I don't even know how many years I've been attending the fall conference hosted by ECOO - the Education Computing Organization of Ontario. I've been an attendee, a presenter and for a couple of years, I even worked on the conference committee. It's been a good run.
This annual conference happened this past week in Niagara Falls, called Bring IT Together, or #bit15. It seemed like a good idea last spring to submit a proposal to do a workshop with Trish. My thinking then was that Retired Susan would be excited to attend and reconnect with friends and get a little technology boost to spur on my new projects. Well, that was then and this is now. I'm feeling a little differently now that I'm actually living in this place. I confess I'm feeling a significant lack of interest in some of the things that were my professional passion last spring. Usually I'm really excited in the days leading up to the conference, this year, I felt hesitant. I could easily have stayed home.

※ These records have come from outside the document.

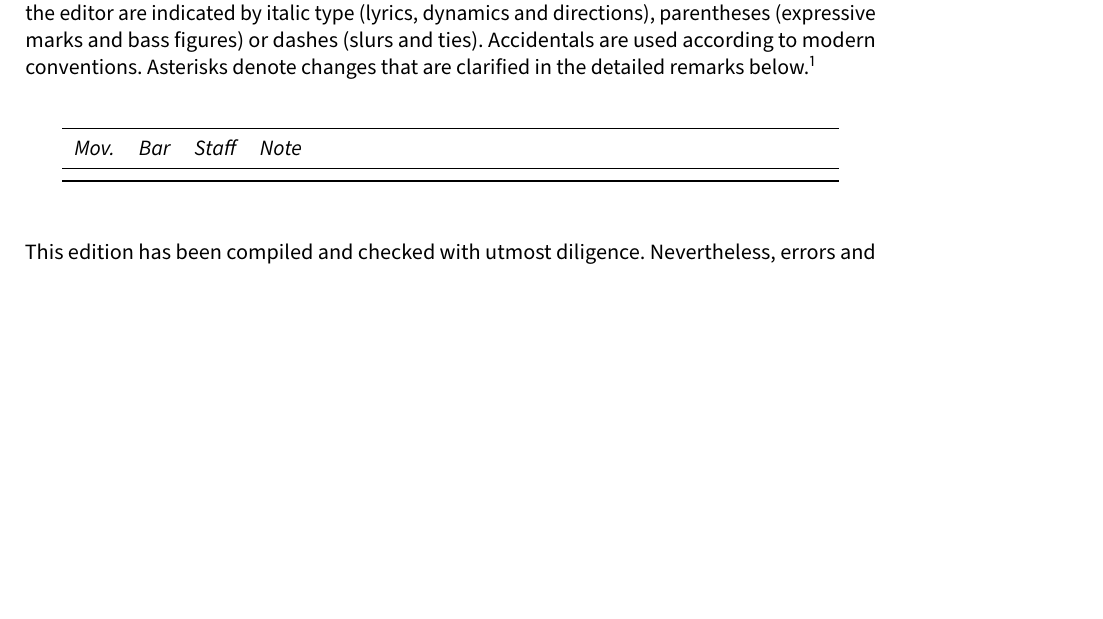
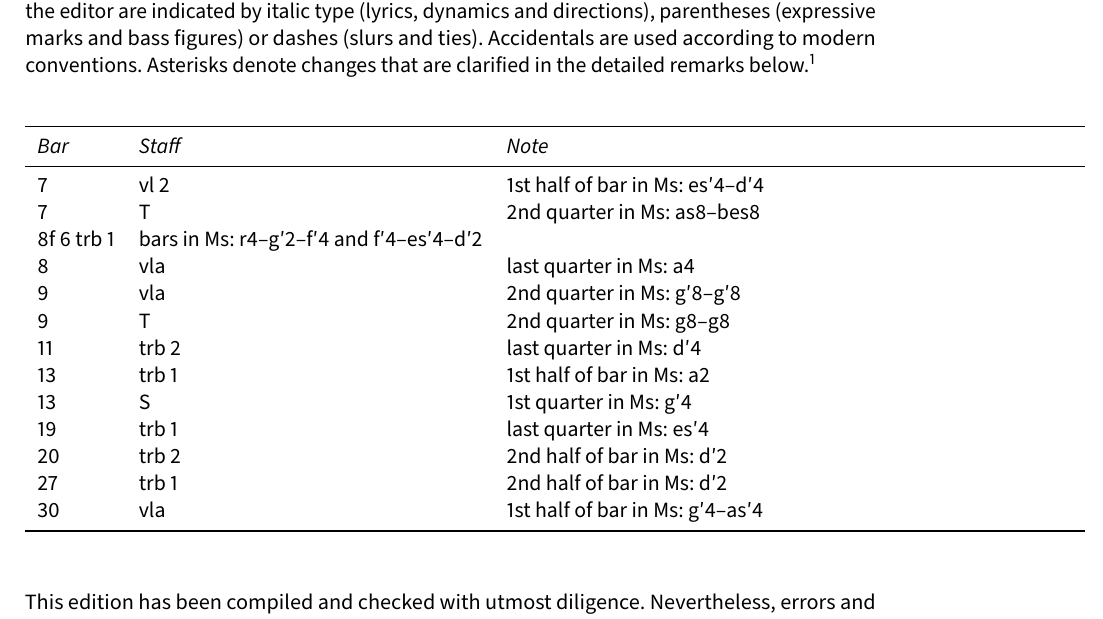
Before and after one commit to edition-esser-skala/ehrenhardt-miserere, a LaTeX document (front_matter/critical_report.tex): part of page 3 of 6, cut so that both start at the same text, the shorter picture padded with empty space. Compiled offline with LuaLaTeX; a missing font is replaced by an installed copy or a similar font.

Commit message:
miserere

```diff
--- a/front_matter/critical_report.tex
+++ b/front_matter/critical_report.tex
@@ -271,11 +271,23 @@ In general, this edition closely follows the manuscript. Any changes that were i
 
 \bigskip
 
-\begin{longtable}{lll L{10cm}}
+\begin{longtable}{ll L{10cm}}
   \toprule
-  \itshape Mov. & \itshape Bar & \itshape Staff & \itshape Note \\
+  \itshape Bar & \itshape Staff & \itshape Note \\
   \midrule \endhead
-
+  7   & vl 2  & 1st half of bar in Ms: es′4–d′4 \\
+  7   & T     & 2nd quarter in Ms: as8–bes8 \\
+  8f  6 trb 1 & bars in Ms: r4–g′2–f′4 and f′4–es′4–d′2 \\
+  8   & vla   & last quarter in Ms: a4 \\
+  9   & vla   & 2nd quarter in Ms: g′8–g′8 \\
+  9   & T     & 2nd quarter in Ms: g8–g8 \\
+  11  & trb 2 & last quarter in Ms: d′4 \\
+  13  & trb 1 & 1st half of bar in Ms: a2 \\
+  13  & S     & 1st quarter in Ms: g′4 \\
+  19  & trb 1 & last quarter in Ms: es′4 \\
+  20  & trb 2 & 2nd half of bar in Ms: d′2 \\
+  27  & trb 1 & 2nd half of bar in Ms: d′2 \\
+  30  & vla   & 1st half of bar in Ms: g′4–as′4 \\
   \bottomrule
 \end{longtable}
 
```
Also changed, not shown: 11 other files.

So how did it go? We were only there for one day, but it was a good day. A very thought-provoking day. Our workshop went well and we had a pretty good crowd. It was one that we've done before so we were quite relaxed presenting. Through the day, I reconnected with lots of friends and colleagues and that was really nice. The keynote was given by Sylvia Martinez, on the topic of the Maker Movement in education. Normally I would have been tweeting like mad and taking copious notes. This year, I chose to sit and listen. She was amazing. Such a refreshing way to think about classrooms and learning. My personal quandary with Sylvia's presentation, as well as with a couple of other good presentations later in the day, was 'now what?'. I wasn't sure what to do with my enthusiasm for the new ideas. No classroom in which to implement new ideas. No teacher PD to plan and incorporate new strategies. No presentations and pep talks to teachers. It felt odd. I shared some of this in a couple of brief conversations with 2 retired friends, Doug Peterson and Peter Skillen - they have more retirement experience than me and had some wisdoms to share. They talked about life long learning and the importance of taking my time to find new applications for new ideas. I respect them both and appreciated their comments and encouragement.

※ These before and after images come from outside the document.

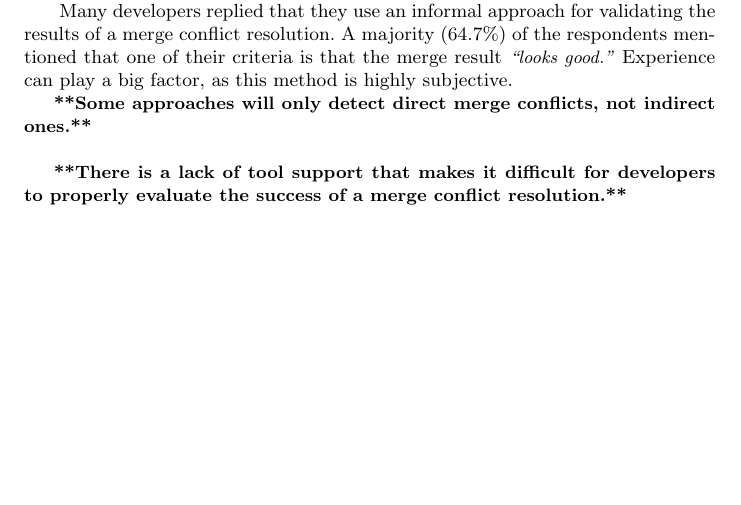
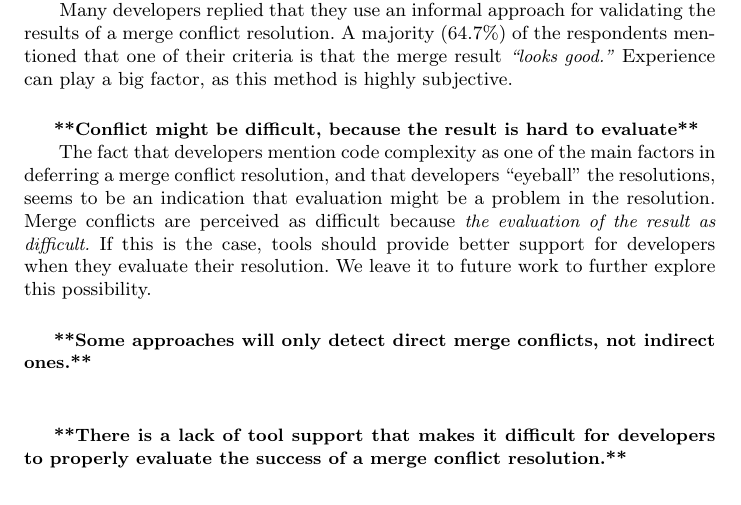
Before and after one commit to EPICLab/EMSE19-MergeConflicts, a LaTeX paper (main.tex, which reads Discussion.tex): part of page 35 of 42, cut so that both start at the same text, the shorter picture padded with empty space. Compiled offline with pdfLaTeX.

Commit message:
Added an idea to the discussion section

```diff
--- a/Discussion.tex
+++ b/Discussion.tex
@@ -71,6 +71,13 @@ Many developers replied that they use an informal approach for validating the re
 A majority (64.7\%) of the respondents mentioned that one of their criteria is that the merge result \emph{``looks good.''}
 Experience can play a big factor, as this method is highly subjective.
 
+%TODO: I just threw this in here. I think the ideas is interesting -Caius
+\boldif{Conflict might be difficult, because the result is hard to evaluate}
+The fact that developers mention code complexity as one of the main factors in deferring a merge conflict resolution, and that developers ``eyeball'' the resolutions, seems to be an indication that evaluation might be a problem in the resolution.
+Merge conflicts are perceived as difficult because \emph{the evaluation of the result as difficult.}
+If this is the case, tools should provide better support for developers when they evaluate their resolution.
+We leave it to future work to further explore this possibility.
+
 \boldif{Some approaches will only detect direct merge conflicts, not indirect ones.}
 
 \boldif{There is a lack of tool support that makes it difficult for developers to properly evaluate the success of a merge conflict resolution.}
```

I will continue to ponder. Retirement frames everything differently and part of this journey will be to figure all this out.